Thoughts From a Hardened Criminal 2

The cop looks at the five of us standing – somewhat smiling – hands strapped behind our back – trying to force the monologues we have racing through our head into soundbites so that the reporter will quote us in their indy internet newspaper. He knows we’re human.

“You should be in the NBA.” he says to Jacob. Jacob is 6’5″ and tired of that statement. He never wanted to be pigeonholed into being a basketball player. You can tell by the look on his face. Or maybe he’s just tired from being arrested. It takes a lot out of you.

I spend most of my time in the occupy protests on the edge of the masses trying to talk to police officers to try to convince them that we are all human. They don’t respond because their freedom of speech has been infringed upon by their commanding officers who have their freedom of speech infringed upon by the commissioner who has his freedom of speech infringed upon by Mayor Bloomberg, but the cops can’t help but listen. I talk about sports, or food, or love. Not about the occupy wall street, or wealth inequality, or the right to peacefully assemble. They know I have thoughts on these issues, but they also need to know that I go home and eat tacos while I worry about my fantasy football team and worry that my girlfriend is ignoring my texts.

This is what the police officer is trying to do. He knows he’s arrested 5 people for irrational, immoral, and illegal reasons and wants us to know that behind the riot gear is a human who likes to joke around and wants to talk about sports, or food, or love.

But it’s not fair: Is how I immediately feel. We’re tied up – unable to gesticulate our feelings, and we’re scared that if we are to respond incorrectly further punishment will be enforced. When I try to joke around with the cops they still have the gun, baton, mace, and power and are therefore still able to respond.

But it’s not fair: Is what I realize after I write this. They’re hands are placed firmly on the baton that they have to hold out – unable to gesticulate their feelings, and they’re scared that if they are to respond incorrectly their boss will find punishment. When they try to joke around with us we have our full freedom of speech and are therefore still able to respond.

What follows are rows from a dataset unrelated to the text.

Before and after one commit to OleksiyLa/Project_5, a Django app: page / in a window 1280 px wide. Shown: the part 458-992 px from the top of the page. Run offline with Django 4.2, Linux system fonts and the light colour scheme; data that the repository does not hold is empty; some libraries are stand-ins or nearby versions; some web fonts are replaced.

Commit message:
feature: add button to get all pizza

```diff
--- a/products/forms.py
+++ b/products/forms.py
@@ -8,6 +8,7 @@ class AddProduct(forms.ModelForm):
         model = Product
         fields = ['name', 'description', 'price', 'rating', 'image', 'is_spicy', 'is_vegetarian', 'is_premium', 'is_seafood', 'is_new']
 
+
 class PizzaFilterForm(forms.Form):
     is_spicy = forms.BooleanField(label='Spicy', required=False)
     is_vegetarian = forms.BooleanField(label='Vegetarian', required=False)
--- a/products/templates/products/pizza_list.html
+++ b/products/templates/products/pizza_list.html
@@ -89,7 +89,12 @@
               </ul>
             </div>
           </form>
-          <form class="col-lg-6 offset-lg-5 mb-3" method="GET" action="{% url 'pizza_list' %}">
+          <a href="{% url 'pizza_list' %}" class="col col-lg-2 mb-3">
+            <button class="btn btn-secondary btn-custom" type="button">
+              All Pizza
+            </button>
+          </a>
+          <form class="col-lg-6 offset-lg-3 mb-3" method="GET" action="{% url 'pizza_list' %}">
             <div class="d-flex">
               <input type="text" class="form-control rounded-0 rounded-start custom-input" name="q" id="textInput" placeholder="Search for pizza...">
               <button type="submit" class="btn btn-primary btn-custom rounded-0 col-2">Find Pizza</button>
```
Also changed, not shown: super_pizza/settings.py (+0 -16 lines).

When Zuccotti Park was first closed and the police were forced to occupy it I was on the front lines again. I was standing next to a member of the National Lawyers Guild, crammed up against an unlawful barricade  next to a police officer.

“Can I joke around with you for a bit?” The NLG guy asked the woman with weapons.

“You can say whatever you’d like.”

“You’re from Brooklyn North, right? Because it says BNPD on your uniform.”


“Do you ever give the Brooklyn South Police shit for being the BSPD?”

She laughed at first then a fellow police officer whispered something in her ear and she turned to avoid eye contact and stopped responding. There is no weapon like the weapon of free speech.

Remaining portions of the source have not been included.